Provided records
* * * *
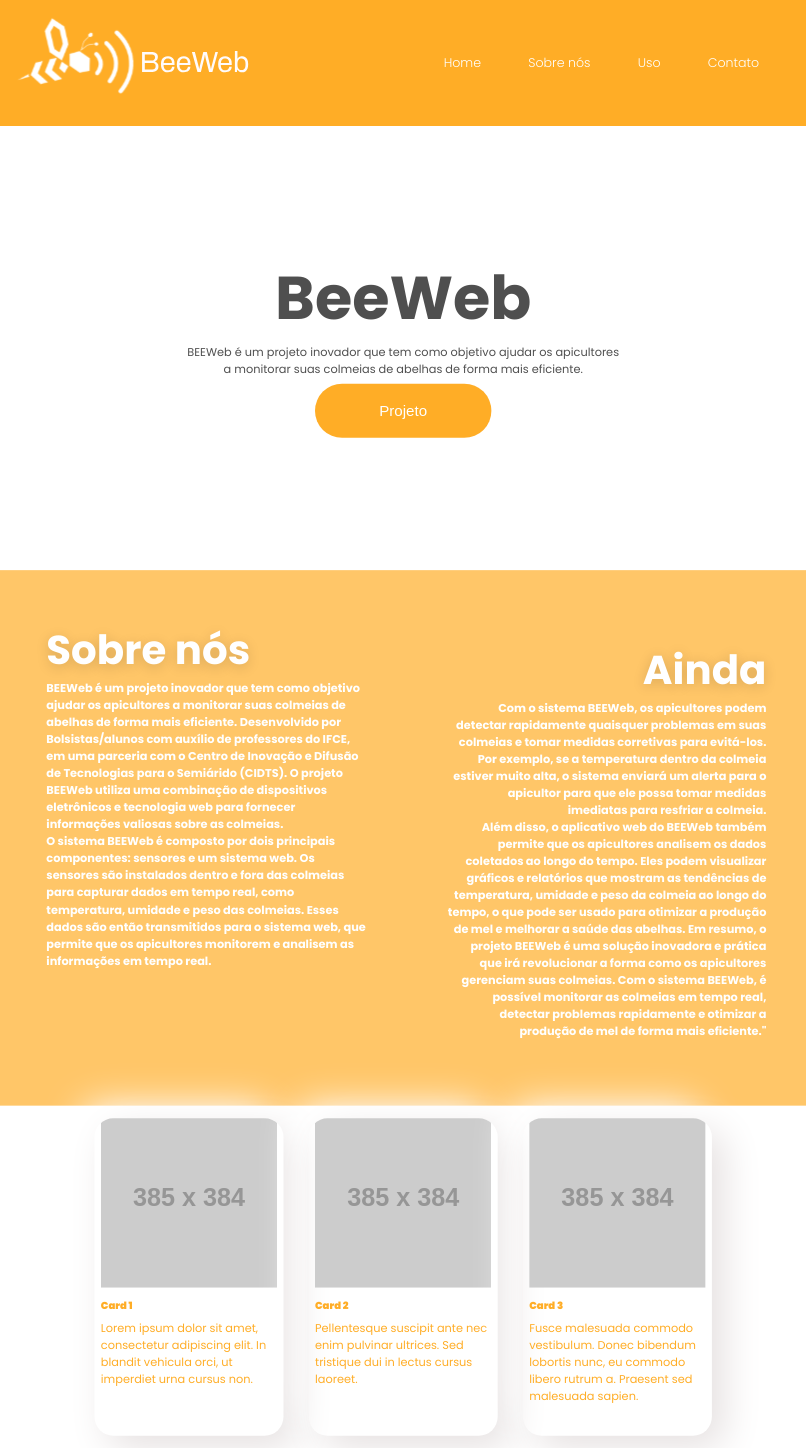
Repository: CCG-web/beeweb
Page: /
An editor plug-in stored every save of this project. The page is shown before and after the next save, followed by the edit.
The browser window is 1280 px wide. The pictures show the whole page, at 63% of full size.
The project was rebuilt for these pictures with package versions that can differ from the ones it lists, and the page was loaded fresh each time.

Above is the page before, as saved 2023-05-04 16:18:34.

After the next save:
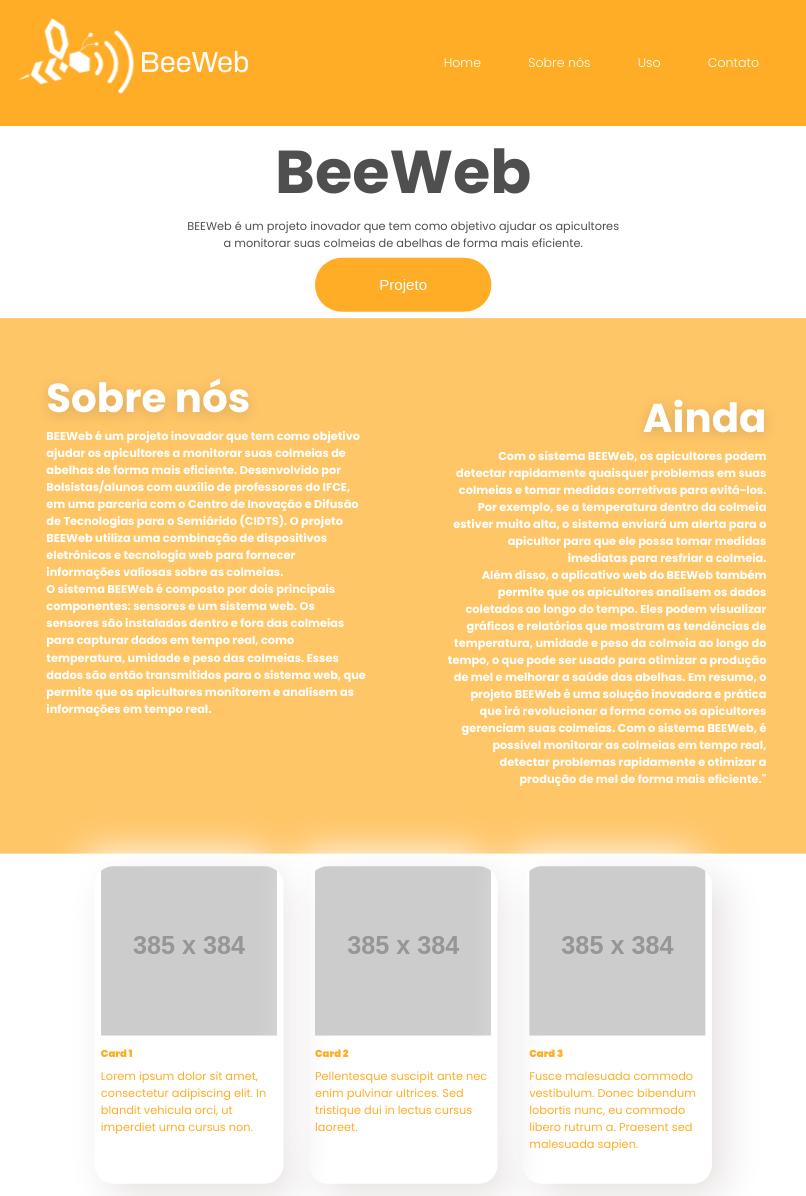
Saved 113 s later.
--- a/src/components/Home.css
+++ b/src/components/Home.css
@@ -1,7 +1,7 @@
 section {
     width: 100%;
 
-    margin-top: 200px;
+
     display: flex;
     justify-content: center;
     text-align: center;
* * * *
Your goal
Starting at the line that contains "An editor plug-in", write out every line through the end of the entries above exactly, and omit the pictures.

Answer for this exercise
An editor plug-in stored every save of this project. The page is shown before and after the next save, followed by the edit.
The browser window is 1280 px wide. The pictures show the whole page, at 63% of full size.
The project was rebuilt for these pictures with package versions that can differ from the ones it lists, and the page was loaded fresh each time.

Above is the page before, as saved 2023-05-04 16:18:34.

After the next save:
Saved 113 s later.
--- a/src/components/Home.css
+++ b/src/components/Home.css
@@ -1,7 +1,7 @@
 section {
     width: 100%;
 
-    margin-top: 200px;
+
     display: flex;
     justify-content: center;
     text-align: center;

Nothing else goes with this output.